Segment Open
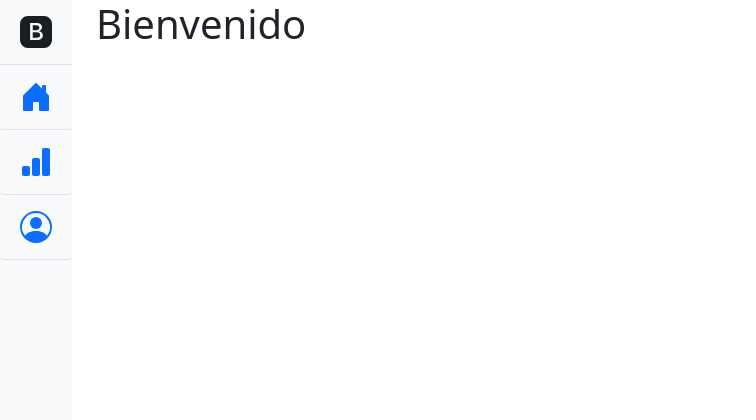
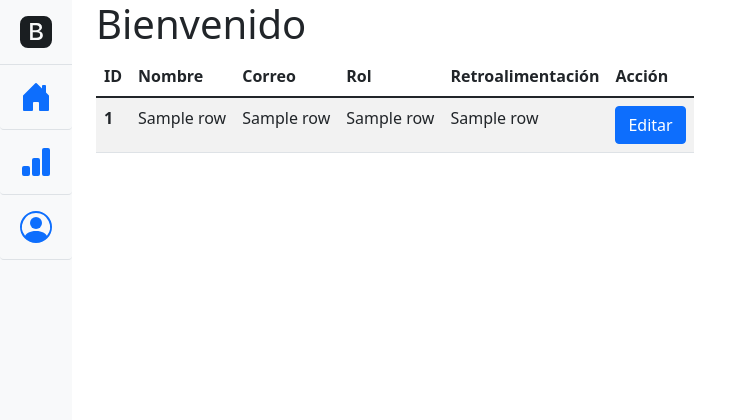
Before and after one commit to pipeprieto/LaCostena-MINTIC, a Flask app: template templates/index.html in a window 1280 px wide. Shown: the top 420 px of the page, without its empty margins (0-756 px from the left). Run offline with Flask 2, Linux system fonts and the light colour scheme; the template is opened without the code that fills it: most values are stand-ins (such as "Sample title", 1, 10 or a date in 2020); some libraries are stand-ins or nearby versions.

Commit message:
New changes added

```diff
--- a/app.py
+++ b/app.py
@@ -33,6 +33,7 @@ def create():
             cur = connection.cursor()
             cur.execute("INSERT INTO empleado (nombre,correo,contraseña) VALUES (%s,%s,%s)",(name,correo,password))
             connection.commit()
+            results = cur.fetchall()
             return redirect("/")
         else:
             return "Error grave"
--- a/templates/Registro.html
+++ b/templates/Registro.html
@@ -6,7 +6,7 @@
     <meta charset="UTF-8">
     <meta http-equiv="X-UA-Compatible" content="IE=edge">
     <meta name="viewport" content="width=device-width, initial-scale=1.0">
-    <title>Document</title>
+    <title>LaCosteña-Reistro</title>
 </head>
 <body>
     <div class="container">
--- a/templates/index.html
+++ b/templates/index.html
@@ -52,6 +52,30 @@
   </div>
   <div class="px-4">
     <h1>Bienvenido</h1>
+    <table class="table table-striped table-responsive-xxl">
+      <thead>
+        <tr>
+          <th scope="col">ID</th>
+          <th scope="col">Nombre</th>
+          <th scope="col">Correo</th>
+          <th scope="col">Rol</th>
+          <th scope="col">Retroalimentación</th>
+          <th scope="col">Acción</th>
+        </tr>
+      </thead>
+      <tbody>
+   {% for row in result  %}
+     <tr>
+       <th scope="row">{{row[0]}}</th>
+       <td>{{row[1]}}</td>
+       <td>{{row[2]}}</td>
+       <td>{{row[3]}}</td>
+       <td>{{row[4]}}</td>
+       <td><a href="#" class="btn btn-primary">Editar</a></td>
+     </tr>
+   {% endfor %}
+  </tbody>
+  </table>
   </div>
 </div>
     <script src="https://cdn.jsdelivr.net/npm/bootstrap@5.1.3/dist/js/bootstrap.bundle.min.js" integrity="sha384-ka7Sk0Gln4gmtz2MlQnikT1wXgYsOg+OMhuP+IlRH9sENBO0LRn5q+8nbTov4+1p" crossorigin="anonymous"></script>
```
Segment Closed
» WHAT TO DO:
From the material above, copy every line that has the word "meta" in it.

» TASK RESULT:
     <meta charset="UTF-8">
     <meta http-equiv="X-UA-Compatible" content="IE=edge">
     <meta name="viewport" content="width=device-width, initial-scale=1.0">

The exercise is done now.